Adjuvants are safe but designed to ignite
To make vaccines more effective, entire laboratories have devoted themselves to testing and developing new adjuvants. All of them are designed with the same basic purpose in mind – to activate the immune system in such a way that the effectiveness and longevity of the response are maximized.
To do this, we use the same sensors that your immune system uses to detect damage from an active infection. This means that while they stimulate an effective immune response, they do so through transient inflammatory effects.
At the cellular level, the vaccine causes inflammation at the injection site. Blood vessels in the area become somewhat “leaky” to recruit immune cells into the muscle tissue, causing the area to turn red and swollen. All of this triggers a full-blown immune response in a lymph node somewhere nearby that will play out over the course of weeks.
In terms of symptoms, this can lead to redness and swelling at the injection site, stiffness and sore muscles, tenderness and swelling of the local lymph nodes, and, if the vaccine is strong enough, even a fever (and the generally crappy feeling that comes with it).
This is the balance of vaccine design – maximizing protection and benefit while minimizing the unpleasant but necessary side effects. That’s not to say that there aren’t any serious side effects – they do – but they are extremely rare. Two of the most talked about serious side effects, anaphalaxy (a severe allergic reaction) and Guillain-Barré syndrome (nerve damage due to inflammation), occur with a frequency of less than 1 in 500,000 doses.
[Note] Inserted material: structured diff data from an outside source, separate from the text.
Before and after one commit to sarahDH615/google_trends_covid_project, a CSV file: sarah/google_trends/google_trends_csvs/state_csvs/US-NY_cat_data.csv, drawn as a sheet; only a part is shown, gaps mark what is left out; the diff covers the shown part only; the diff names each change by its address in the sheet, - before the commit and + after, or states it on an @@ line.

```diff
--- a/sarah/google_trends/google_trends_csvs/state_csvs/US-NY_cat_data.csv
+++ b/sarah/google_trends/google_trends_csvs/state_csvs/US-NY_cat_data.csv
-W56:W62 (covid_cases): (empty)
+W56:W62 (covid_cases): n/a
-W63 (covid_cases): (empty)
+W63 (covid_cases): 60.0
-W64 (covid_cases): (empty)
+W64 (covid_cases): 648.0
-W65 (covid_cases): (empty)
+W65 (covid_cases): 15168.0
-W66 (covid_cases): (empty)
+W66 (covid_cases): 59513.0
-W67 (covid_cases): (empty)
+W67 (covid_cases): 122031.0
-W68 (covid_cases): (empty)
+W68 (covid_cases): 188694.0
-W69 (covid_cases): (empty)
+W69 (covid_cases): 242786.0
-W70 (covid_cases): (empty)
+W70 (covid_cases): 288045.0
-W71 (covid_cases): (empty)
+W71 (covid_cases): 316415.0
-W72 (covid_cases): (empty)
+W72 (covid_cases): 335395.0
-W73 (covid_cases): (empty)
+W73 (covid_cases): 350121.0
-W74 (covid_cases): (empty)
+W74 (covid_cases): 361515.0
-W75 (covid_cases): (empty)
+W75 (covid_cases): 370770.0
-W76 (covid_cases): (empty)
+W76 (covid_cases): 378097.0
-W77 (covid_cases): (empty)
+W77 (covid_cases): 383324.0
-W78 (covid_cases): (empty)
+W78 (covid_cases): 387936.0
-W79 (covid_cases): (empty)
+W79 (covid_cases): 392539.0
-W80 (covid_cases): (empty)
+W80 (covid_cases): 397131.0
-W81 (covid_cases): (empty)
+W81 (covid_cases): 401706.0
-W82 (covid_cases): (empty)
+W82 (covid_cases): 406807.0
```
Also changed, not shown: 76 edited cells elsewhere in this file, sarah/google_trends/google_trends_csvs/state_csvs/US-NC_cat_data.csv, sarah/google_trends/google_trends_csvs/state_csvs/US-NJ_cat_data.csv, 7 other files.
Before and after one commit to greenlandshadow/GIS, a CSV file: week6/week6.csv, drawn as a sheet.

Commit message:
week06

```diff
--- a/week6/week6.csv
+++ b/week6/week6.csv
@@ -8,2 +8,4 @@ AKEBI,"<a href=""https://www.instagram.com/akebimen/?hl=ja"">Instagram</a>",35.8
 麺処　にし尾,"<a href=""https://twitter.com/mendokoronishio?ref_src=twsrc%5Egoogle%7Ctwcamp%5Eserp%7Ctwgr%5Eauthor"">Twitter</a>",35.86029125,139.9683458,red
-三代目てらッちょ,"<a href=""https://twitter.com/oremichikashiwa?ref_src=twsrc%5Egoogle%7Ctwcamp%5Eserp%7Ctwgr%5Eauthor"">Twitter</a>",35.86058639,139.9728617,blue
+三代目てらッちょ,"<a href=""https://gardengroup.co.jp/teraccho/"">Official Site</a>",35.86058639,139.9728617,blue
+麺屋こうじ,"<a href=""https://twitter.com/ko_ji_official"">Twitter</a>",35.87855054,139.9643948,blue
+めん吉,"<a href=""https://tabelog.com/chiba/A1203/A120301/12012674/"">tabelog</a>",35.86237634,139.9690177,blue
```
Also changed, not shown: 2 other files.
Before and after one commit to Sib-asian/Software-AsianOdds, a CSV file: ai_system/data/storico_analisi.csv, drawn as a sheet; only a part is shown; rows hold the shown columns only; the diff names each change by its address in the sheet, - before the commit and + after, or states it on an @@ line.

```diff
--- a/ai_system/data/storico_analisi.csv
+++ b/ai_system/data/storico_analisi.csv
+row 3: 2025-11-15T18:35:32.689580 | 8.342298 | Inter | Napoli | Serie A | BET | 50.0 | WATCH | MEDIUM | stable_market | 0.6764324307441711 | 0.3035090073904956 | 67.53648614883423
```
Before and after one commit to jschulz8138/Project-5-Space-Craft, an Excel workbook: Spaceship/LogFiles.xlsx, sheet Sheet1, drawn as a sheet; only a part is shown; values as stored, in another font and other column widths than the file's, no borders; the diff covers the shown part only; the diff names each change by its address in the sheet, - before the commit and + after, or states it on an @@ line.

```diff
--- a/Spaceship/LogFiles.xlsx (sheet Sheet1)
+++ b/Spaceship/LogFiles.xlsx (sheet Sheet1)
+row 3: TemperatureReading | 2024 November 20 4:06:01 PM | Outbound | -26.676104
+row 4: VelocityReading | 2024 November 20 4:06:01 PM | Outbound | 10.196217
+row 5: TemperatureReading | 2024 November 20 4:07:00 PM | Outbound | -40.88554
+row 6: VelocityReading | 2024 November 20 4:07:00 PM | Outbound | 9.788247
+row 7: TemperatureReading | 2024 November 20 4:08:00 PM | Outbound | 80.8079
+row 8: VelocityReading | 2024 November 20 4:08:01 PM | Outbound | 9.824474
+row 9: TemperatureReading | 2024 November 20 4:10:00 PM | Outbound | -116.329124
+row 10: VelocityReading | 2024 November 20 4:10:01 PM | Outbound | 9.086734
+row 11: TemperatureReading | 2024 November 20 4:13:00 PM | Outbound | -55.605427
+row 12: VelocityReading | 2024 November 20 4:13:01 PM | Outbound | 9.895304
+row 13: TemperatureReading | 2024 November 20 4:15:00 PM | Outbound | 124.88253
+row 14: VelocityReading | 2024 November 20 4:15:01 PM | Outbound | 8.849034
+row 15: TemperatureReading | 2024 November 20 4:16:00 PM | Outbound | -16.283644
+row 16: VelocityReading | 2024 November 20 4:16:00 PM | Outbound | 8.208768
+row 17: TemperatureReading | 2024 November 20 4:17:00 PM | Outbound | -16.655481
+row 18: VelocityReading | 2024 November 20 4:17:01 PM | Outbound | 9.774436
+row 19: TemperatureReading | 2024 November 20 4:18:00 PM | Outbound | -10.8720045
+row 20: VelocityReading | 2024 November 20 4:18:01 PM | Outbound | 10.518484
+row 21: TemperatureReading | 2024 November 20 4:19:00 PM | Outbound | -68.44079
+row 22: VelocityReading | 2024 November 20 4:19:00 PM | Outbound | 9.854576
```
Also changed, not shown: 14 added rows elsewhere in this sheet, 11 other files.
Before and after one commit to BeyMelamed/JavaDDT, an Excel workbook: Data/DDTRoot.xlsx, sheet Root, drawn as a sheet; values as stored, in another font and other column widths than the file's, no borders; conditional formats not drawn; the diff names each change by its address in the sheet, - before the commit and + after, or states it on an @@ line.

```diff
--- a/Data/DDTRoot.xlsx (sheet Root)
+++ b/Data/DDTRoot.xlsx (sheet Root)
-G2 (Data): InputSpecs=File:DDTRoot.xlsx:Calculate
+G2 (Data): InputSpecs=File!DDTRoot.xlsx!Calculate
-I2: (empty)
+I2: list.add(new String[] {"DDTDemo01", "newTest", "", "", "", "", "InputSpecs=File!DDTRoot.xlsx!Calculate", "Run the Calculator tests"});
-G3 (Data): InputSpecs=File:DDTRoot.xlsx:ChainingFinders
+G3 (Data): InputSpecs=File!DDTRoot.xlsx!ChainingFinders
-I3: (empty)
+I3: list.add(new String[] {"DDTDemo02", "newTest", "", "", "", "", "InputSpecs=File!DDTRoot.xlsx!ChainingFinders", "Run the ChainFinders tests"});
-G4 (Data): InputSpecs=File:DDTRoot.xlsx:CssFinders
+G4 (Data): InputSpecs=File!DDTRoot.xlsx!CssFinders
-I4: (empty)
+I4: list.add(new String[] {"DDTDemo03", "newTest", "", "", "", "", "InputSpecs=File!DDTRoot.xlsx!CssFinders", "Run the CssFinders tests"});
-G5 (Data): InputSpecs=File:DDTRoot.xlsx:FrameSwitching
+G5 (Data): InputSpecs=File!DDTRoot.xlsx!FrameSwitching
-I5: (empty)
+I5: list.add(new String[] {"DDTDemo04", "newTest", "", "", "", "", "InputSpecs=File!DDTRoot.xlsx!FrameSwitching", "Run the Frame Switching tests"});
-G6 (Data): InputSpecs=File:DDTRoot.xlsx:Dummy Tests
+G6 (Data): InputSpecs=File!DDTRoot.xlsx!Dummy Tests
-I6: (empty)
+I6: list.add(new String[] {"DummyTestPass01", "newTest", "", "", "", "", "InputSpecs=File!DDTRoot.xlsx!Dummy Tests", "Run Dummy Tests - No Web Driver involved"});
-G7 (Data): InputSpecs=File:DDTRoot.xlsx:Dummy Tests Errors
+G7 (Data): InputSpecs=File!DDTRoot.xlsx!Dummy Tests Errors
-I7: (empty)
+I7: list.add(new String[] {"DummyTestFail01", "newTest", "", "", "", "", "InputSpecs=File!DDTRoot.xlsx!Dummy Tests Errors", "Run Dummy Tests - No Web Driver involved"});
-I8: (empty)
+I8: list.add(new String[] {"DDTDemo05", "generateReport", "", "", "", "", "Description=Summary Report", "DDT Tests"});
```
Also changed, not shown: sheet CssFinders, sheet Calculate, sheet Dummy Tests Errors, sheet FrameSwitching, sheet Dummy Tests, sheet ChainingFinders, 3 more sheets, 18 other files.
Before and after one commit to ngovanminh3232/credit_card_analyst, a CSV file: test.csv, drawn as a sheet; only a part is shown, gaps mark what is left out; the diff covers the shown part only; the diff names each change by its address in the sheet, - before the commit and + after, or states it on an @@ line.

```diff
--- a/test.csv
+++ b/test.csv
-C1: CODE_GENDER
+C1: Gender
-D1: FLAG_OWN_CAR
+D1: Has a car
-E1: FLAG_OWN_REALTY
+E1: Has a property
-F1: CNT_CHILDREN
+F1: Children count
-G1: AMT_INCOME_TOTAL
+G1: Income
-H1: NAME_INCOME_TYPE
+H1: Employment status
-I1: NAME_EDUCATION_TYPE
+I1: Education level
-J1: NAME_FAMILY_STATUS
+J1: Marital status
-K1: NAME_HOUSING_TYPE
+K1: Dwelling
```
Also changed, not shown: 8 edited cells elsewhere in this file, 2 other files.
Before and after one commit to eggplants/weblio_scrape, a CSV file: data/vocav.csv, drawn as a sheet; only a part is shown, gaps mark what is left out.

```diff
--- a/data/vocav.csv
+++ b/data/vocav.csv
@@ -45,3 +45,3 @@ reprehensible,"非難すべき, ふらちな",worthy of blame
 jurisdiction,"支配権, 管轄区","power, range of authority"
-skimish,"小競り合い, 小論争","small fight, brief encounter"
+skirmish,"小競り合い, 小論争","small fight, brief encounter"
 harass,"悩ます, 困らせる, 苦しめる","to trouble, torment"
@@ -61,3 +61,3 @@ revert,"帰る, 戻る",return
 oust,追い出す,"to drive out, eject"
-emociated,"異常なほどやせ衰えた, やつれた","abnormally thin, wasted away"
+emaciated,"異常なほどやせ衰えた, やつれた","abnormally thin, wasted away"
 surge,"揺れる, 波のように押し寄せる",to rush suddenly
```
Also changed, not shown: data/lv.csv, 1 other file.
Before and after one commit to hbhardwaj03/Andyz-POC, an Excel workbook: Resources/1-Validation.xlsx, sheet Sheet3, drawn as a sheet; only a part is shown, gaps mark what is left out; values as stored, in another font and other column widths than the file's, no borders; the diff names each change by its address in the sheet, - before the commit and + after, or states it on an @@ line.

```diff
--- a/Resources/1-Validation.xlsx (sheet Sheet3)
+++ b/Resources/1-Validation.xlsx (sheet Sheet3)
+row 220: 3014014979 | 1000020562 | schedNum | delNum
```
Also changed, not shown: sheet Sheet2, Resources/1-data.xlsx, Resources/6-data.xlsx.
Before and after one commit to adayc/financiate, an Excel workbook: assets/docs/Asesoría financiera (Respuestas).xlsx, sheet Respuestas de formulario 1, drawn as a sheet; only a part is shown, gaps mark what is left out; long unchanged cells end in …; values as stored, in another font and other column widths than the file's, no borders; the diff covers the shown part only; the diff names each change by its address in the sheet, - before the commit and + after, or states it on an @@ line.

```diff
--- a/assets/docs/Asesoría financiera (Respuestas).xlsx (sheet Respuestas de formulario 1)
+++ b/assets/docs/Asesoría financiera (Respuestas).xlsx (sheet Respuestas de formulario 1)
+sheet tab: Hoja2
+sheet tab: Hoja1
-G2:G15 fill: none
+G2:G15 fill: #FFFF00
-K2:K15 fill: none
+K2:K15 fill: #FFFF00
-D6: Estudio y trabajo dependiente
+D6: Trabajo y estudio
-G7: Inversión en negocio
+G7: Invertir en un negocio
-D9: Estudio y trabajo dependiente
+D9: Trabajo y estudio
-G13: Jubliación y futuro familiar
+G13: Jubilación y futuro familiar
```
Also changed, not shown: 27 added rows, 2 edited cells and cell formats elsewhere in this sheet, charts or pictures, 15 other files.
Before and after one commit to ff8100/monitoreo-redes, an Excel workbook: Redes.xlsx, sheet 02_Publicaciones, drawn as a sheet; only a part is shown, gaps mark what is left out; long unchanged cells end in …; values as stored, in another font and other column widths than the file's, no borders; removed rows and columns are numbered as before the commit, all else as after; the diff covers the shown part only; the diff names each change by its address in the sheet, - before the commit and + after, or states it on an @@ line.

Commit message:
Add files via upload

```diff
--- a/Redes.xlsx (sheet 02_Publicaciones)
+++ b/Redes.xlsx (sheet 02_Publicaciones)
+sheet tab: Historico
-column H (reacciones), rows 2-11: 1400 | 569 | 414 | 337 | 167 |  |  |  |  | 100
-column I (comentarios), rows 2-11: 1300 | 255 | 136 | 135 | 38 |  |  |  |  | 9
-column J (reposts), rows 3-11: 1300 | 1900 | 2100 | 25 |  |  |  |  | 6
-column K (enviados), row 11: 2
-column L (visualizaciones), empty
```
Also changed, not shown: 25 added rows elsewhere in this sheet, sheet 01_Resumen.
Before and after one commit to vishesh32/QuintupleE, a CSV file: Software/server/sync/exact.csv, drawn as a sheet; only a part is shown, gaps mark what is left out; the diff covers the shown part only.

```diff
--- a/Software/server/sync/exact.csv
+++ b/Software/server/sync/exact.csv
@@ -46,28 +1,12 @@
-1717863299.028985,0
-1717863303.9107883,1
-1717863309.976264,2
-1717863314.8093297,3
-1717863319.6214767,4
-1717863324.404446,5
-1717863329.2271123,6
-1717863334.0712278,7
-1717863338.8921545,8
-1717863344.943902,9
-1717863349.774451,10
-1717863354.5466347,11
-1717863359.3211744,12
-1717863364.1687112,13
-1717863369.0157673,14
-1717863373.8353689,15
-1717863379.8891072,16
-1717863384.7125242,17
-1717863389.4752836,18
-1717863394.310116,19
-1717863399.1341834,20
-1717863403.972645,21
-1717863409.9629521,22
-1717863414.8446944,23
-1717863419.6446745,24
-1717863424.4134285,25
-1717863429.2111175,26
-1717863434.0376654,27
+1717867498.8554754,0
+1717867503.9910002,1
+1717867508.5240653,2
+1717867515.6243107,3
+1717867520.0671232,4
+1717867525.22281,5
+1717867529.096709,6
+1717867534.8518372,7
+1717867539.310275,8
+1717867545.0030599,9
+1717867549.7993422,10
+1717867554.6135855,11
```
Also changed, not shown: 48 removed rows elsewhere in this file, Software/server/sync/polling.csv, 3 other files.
Vaccination against SARS-CoV-2
Early data suggests that Moderna and Pfizer’s mRNA vaccines against SARS-CoV-2 are highly effective – over 90%. Johnson & Johnson’s vaccine is also highly effective, although it was not developed using mRNA technology. All three are able to stimulate robust immune responses with sufficient hazard signaling to prevent severe COVID-19 in more than 9 out of 10 patients. That is a large number under any circumstances and suggests that these vaccines are effective.
In an early release of the Phase 3 study data, more than 2% of Moderna vaccine recipients experienced what they classed as severe transient side effects such as fatigue and headache. However, minor side effects are common – especially after the second dose. These are signs that the vaccine is doing what it was designed to do – training your immune system to respond to something it might otherwise ignore so that you can be protected later. It doesn’t mean the vaccine gave you COVID-19.
It depends: By vaccinating, you protect yourself, your loved ones, and your community from a highly communicable and fatal disease. It can cost you sick for a few days.
You may experience redness and pain in the arm that received the injection, tiredness, muscle aches, chills, and nausea, but these symptoms will not last long.
After vaccination, you will be monitored for 15 to 30 minutes for more serious side effects, which are rare.
Side effects do not mean that you have contracted COVID-19. Vaccines work by training your immune system to safely recognize and remember a pathogen.
If you have flu-like symptoms after the injection, talk to your doctor about over-the-counter pain relievers, but don’t take pain relievers before you have the injection.
Matthew Woodruff, lecturer, Lowance Center for Human Immunology, Emory University
This article was republished by The Conversation under a Creative Commons license. Read the original article.